Front-end code edit data
====
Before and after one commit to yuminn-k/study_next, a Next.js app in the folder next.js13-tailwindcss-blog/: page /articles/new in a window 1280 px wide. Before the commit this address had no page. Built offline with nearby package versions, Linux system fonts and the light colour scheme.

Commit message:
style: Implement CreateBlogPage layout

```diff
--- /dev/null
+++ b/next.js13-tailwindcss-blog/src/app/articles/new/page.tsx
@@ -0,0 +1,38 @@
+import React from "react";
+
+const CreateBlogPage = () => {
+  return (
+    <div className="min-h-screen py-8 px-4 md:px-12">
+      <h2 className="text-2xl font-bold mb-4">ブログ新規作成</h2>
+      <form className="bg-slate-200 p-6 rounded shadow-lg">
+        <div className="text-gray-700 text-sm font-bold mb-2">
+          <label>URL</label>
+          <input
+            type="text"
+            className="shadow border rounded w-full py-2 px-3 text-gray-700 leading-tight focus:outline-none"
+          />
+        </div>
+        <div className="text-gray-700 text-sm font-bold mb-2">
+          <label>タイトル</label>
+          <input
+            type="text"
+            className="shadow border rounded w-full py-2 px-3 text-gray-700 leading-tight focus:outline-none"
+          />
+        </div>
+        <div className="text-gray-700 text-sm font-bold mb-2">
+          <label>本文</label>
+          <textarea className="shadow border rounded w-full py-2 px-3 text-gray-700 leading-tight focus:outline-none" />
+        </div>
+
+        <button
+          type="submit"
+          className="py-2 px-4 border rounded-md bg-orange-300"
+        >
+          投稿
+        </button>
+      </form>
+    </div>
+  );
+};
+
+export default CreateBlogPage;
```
====
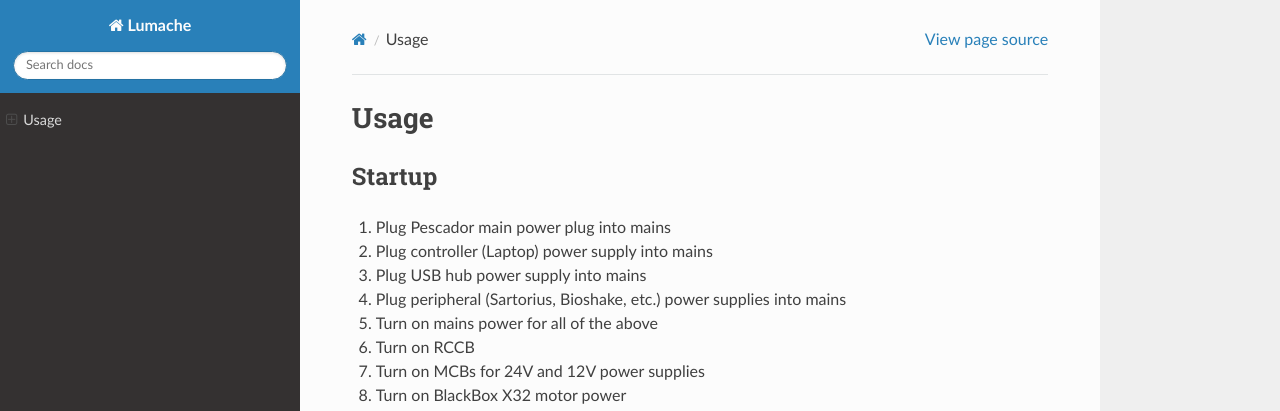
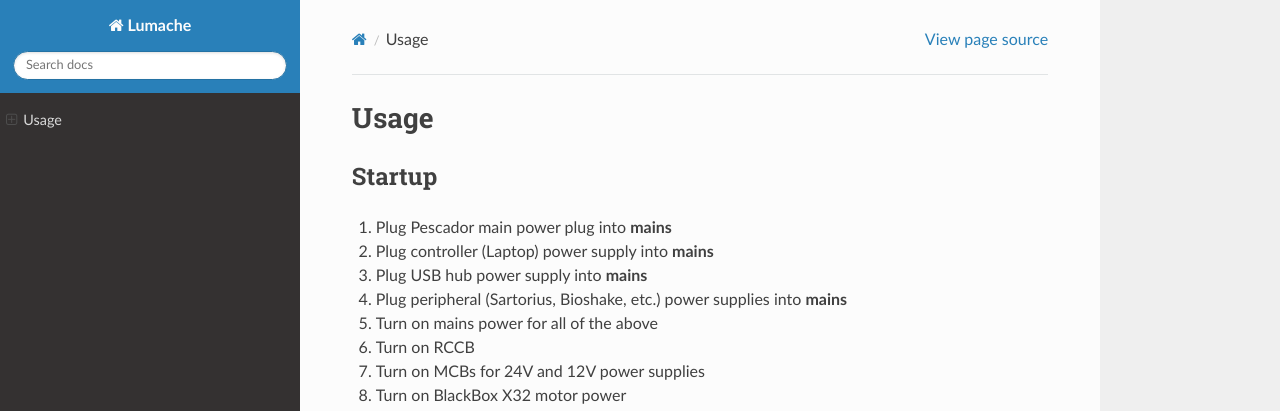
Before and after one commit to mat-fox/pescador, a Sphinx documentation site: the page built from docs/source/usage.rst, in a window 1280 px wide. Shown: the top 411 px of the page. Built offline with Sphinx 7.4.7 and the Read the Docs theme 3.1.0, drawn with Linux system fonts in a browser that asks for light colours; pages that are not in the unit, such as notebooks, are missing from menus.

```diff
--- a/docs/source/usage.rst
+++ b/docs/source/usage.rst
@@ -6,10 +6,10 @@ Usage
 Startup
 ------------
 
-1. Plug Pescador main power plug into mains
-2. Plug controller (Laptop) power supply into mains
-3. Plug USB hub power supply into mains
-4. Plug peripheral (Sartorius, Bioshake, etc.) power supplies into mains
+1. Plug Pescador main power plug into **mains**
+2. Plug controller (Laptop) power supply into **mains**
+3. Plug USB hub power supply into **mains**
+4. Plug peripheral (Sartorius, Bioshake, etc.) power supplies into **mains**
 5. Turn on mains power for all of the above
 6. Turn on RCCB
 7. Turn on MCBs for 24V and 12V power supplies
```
====
_Task to carry out_
If a line in the records includes the string "shadow", copy it.

_Task answer_
+      <form className="bg-slate-200 p-6 rounded shadow-lg">
+            className="shadow border rounded w-full py-2 px-3 text-gray-700 leading-tight focus:outline-none"
+            className="shadow border rounded w-full py-2 px-3 text-gray-700 leading-tight focus:outline-none"
+          <textarea className="shadow border rounded w-full py-2 px-3 text-gray-700 leading-tight focus:outline-none" />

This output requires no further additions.